— Exercise brief —
In the records below, pick out all lines containing the word "version".

— Provided records —

----------------

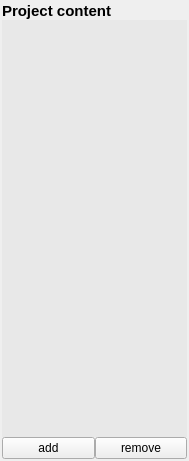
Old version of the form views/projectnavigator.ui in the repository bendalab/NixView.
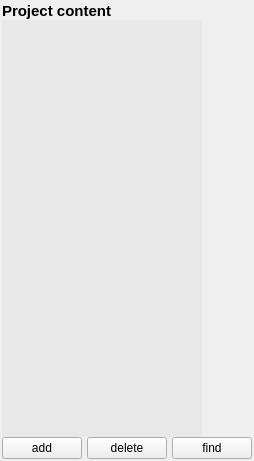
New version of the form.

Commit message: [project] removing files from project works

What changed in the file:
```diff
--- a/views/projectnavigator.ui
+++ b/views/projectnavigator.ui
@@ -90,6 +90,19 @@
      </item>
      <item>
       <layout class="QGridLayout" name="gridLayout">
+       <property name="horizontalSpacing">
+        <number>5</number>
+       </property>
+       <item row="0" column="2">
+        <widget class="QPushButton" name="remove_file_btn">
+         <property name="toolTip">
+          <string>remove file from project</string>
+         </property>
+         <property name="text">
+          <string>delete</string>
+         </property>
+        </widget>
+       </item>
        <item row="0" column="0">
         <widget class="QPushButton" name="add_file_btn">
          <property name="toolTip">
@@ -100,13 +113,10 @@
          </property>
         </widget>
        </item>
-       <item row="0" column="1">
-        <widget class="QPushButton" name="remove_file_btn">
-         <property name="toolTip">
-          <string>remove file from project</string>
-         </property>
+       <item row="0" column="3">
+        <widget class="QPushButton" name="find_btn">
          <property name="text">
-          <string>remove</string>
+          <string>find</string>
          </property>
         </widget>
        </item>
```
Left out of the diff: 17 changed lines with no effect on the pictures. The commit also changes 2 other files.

----------------

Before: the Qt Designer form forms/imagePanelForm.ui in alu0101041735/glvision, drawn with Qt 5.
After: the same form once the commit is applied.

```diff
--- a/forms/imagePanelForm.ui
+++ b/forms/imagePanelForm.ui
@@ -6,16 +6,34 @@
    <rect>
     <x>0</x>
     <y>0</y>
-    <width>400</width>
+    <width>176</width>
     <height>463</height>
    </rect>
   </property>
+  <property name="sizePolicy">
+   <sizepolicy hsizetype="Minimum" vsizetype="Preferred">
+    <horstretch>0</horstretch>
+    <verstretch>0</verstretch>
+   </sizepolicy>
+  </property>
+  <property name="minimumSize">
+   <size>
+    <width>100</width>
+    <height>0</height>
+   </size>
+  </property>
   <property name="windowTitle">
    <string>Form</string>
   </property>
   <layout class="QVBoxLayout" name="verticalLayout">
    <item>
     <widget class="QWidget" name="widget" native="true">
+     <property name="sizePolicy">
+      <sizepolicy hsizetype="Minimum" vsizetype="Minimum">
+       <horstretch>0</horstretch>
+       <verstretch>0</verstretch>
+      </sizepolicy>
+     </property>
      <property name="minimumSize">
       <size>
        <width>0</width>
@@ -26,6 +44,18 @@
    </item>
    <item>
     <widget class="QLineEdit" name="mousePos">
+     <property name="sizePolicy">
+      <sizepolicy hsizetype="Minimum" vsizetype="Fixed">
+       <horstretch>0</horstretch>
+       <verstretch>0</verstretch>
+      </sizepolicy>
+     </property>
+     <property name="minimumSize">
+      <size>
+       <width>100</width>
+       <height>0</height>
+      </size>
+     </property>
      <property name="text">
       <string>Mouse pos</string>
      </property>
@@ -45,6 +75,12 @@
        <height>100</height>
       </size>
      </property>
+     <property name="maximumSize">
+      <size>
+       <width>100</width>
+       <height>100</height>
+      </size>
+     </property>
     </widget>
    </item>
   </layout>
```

----------------

— Task result —
Old version of the form views/projectnavigator.ui in the repository bendalab/NixView.
New version of the form.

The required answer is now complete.